  3. Safe Route to Schools: This proposed grant project will enhance pedestrian safety, connectivity, and accessibility, particularly for school-aged children, around eight schools in Brooklyn and Staten Island: M.S. 598 - Middle School for Marketing and Legal Studies, Our Lady of Perpetual Help, P.S. 169 – Bay Terrace School, P.S. 156 / P.S. 189 – Lincoln Terrace School / P.S. 327, P.S. 380 - John Wayne Elementary School, and P.S. 41 – The New Dorp School. These improvements include curb extensions, safety islands, and raised crosswalks. These locations were selected through a data-driven process as high priority schools for targeted safety interventions. Grant request amount: $2,975,000.

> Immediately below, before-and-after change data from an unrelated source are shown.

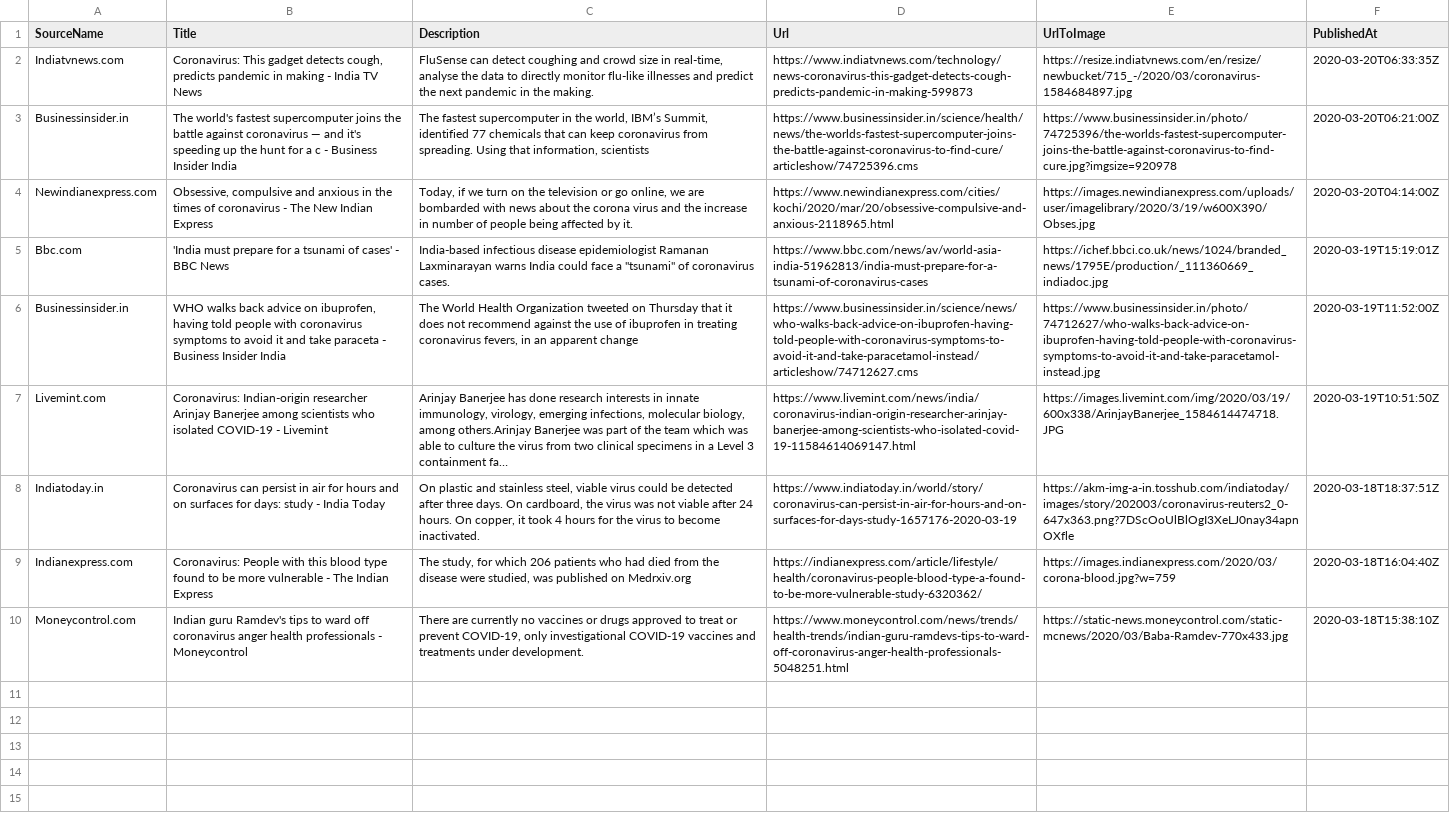
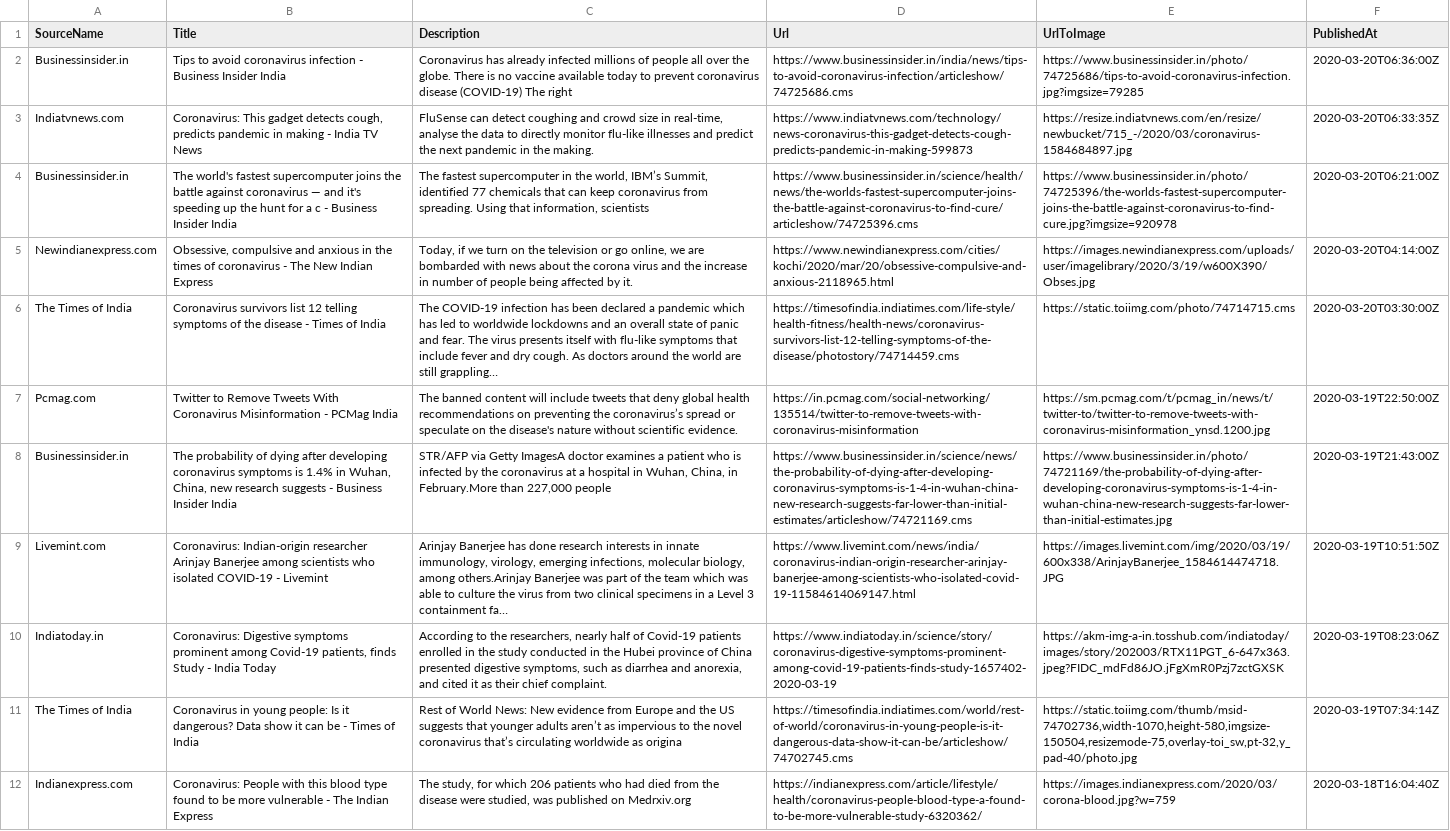
Before and after one commit to PritiShaw/Covid-19-India, a CSV file: src/data/newsFeed.csv, drawn as a sheet; removed rows and columns are numbered as before the commit, all else as after; the diff names each change by its address in the sheet, - before the commit and + after, or states it on an @@ line.

Commit message:
Stats Bot pushed at 20-03-2020_04:45PM IST

```diff
--- a/src/data/newsFeed.csv
+++ b/src/data/newsFeed.csv
+row 2: Businessinsider.in | Tips to avoid coronavirus infection - Business Insider India | Coronavirus has already infected millions of people all over the globe. There is no vaccine available today to prevent coronavirus disease (COVID-19) The right | https://www.businessinsider.in/india/news/tips-to-avoid-coronavirus-infection/articleshow/74725686.cms | https://www.businessinsider.in/photo/74725686/tips-to-avoid-coronavirus-infection.jpg?imgsize=79285 | 2020-03-20T06:36:00Z
-row 5: Bbc.com | 'India must prepare for a tsunami of cases' - BBC News | India-based infectious disease epidemiologist Ramanan Laxminarayan warns India could face a "tsunami" of coronavirus cases. | https://www.bbc.com/news/av/world-asia-india-51962813/india-must-prepare-for-a-tsunami-of-coronavirus-cases | https://ichef.bbci.co.uk/news/1024/branded_news/1795E/production/_111360669_indiadoc.jpg | 2020-03-19T15:19:01Z
+row 6: The Times of India | Coronavirus survivors list 12 telling symptoms of the disease - Times of India | The COVID-19 infection has been declared a pandemic which has led to worldwide lockdowns and an overall state of panic and fear. The virus presents itself with flu-like symptoms that include fever and dry cough. As doctors around the world are still grappling… | https://timesofindia.indiatimes.com/life-style/health-fitness/health-news/coronavirus-survivors-list-12-telling-symptoms-of-the-disease/photostory/74714459.cms | https://static.toiimg.com/photo/74714715.cms | 2020-03-20T03:30:00Z
+row 7: Pcmag.com | Twitter to Remove Tweets With Coronavirus Misinformation - PCMag India | The banned content will include tweets that deny global health recommendations on preventing the coronavirus’s spread or speculate on the disease's nature without scientific evidence. | https://in.pcmag.com/social-networking/135514/twitter-to-remove-tweets-with-coronavirus-misinformation | https://sm.pcmag.com/t/pcmag_in/news/t/twitter-to/twitter-to-remove-tweets-with-coronavirus-misinformation_ynsd.1200.jpg | 2020-03-19T22:50:00Z
-B8 (Title): WHO walks back advice on ibuprofen, having told people with coronavirus symptoms to avoid it and take paraceta - Business…
+B8 (Title): The probability of dying after developing coronavirus symptoms is 1.4% in Wuhan, China, new research suggests - Business…
-C8 (Description): The World Health Organization tweeted on Thursday that it does not recommend against the use of ibuprofen in treating coronavirus fevers, in an apparent change
+C8 (Description): STR/AFP via Getty ImagesA doctor examines a patient who is infected by the coronavirus at a hospital in Wuhan, China, in February.More than 227,000 people
-D8 (Url): https://www.businessinsider.in/science/news/who-walks-back-advice-on-ibuprofen-having-told-people-with-coronavirus-symptoms-to-avoid-it-and-take-paracetamol-instead/articleshow/74712627.cms
+D8 (Url): https://www.businessinsider.in/science/news/the-probability-of-dying-after-developing-coronavirus-symptoms-is-1-4-in-wuhan-china-new-research-suggests-far-lower-than-initial-estimates/articleshow/74721169.cms
-E8 (UrlToImage): https://www.businessinsider.in/photo/74712627/who-walks-back-advice-on-ibuprofen-having-told-people-with-coronavirus-symptoms-to-avoid-it-and-take-paracetamol-instead.jpg
+E8 (UrlToImage): https://www.businessinsider.in/photo/74721169/the-probability-of-dying-after-developing-coronavirus-symptoms-is-1-4-in-wuhan-china-new-research-suggests-far-lower-than-initial-estimates.jpg
-F8 (PublishedAt): 2020-03-19T11:52:00Z
+F8 (PublishedAt): 2020-03-19T21:43:00Z
-B10 (Title): Coronavirus can persist in air for hours and on surfaces for days: study - India…
+B10 (Title): Coronavirus: Digestive symptoms prominent among Covid-19 patients, finds Study - India…
-C10 (Description): On plastic and stainless steel, viable virus could be detected after three days. On cardboard, the virus was not viable after 24 hours. On copper, it took 4 hours for the virus to become inactivated.
+C10 (Description): According to the researchers, nearly half of Covid-19 patients enrolled in the study conducted in the Hubei province of China presented digestive symptoms, such as diarrhea and anorexia, and cited it as their chief complaint.
-D10 (Url): https://www.indiatoday.in/world/story/coronavirus-can-persist-in-air-for-hours-and-on-surfaces-for-days-study-1657176-2020-03-19
+D10 (Url): https://www.indiatoday.in/science/story/coronavirus-digestive-symptoms-prominent-among-covid-19-patients-finds-study-1657402-2020-03-19
-E10 (UrlToImage): https://akm-img-a-in.tosshub.com/indiatoday/images/story/202003/coronavirus-reuters2_0-647x363.png?7DScOoUlBlOgI3XeLJ0nay34apnOXfle
+E10 (UrlToImage): https://akm-img-a-in.tosshub.com/indiatoday/images/story/202003/RTX11PGT_6-647x363.jpeg?FIDC_mdFd86JO.jFgXmR0Pzj7zctGXSK
-F10 (PublishedAt): 2020-03-18T18:37:51Z
+F10 (PublishedAt): 2020-03-19T08:23:06Z
+row 11: The Times of India | Coronavirus in young people: Is it dangerous? Data show it can be - Times of India | Rest of World News: New evidence from Europe and the US suggests that younger adults aren’t as impervious to the novel coronavirus that’s circulating worldwide as origina | https://timesofindia.indiatimes.com/world/rest-of-world/coronavirus-in-young-people-is-it-dangerous-data-show-it-can-be/articleshow/74702745.cms | https://static.toiimg.com/thumb/msid-74702736,width-1070,height-580,imgsize-150504,resizemode-75,overlay-toi_sw,pt-32,y_pad-40/photo.jpg | 2020-03-19T07:34:14Z
-row 10: Moneycontrol.com | Indian guru Ramdev's tips to ward off coronavirus anger health professionals - Moneycontrol | There are currently no vaccines or drugs approved to treat or prevent COVID-19, only investigational COVID-19 vaccines and treatments under development. | https://www.moneycontrol.com/news/trends/health-trends/indian-guru-ramdevs-tips-to-ward-off-coronavirus-anger-health-professionals-5048251.html | https://static-news.moneycontrol.com/static-mcnews/2020/03/Baba-Ramdev-770x433.jpg | 2020-03-18T15:38:10Z
```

  4. Park-El Bioretention El-Space beneath the Gowanus Expressway: Under the proposed grant, a bioretention system and neighborhood open space beneath the Gowanus Expressway would distribute 50% of stormwater runoff into planted areas, rain gardens and bioswales. Downspouts would redirect water from the structure to "rainhead" spouts, evenly distributing water over vegetated pervious areas so that the plants and soil can filter and infiltrate the water before draining into the combined stormwater and sewer system. Redirecting stormwater into vegetated pervious areas would remove pollutants, reduce stormwater runoff volumes and achieve better boroughwide and citywide water quality.  The bioretention system and plantings would replicate natural ecosystems through plant species diversity, density and distribution; the reconstruction would mitigate the existing flooding and standing water conditions and build resistance to insects, disease, pollution and climatic stresses.  The project would bring improved pedestrian circulation paths and open space amenities would transform the derelict space into a communal asset, foster connections to the Red Hook neighborhood and reinforce districtwide resiliency efforts underway. Grant request amount: $1,500,000.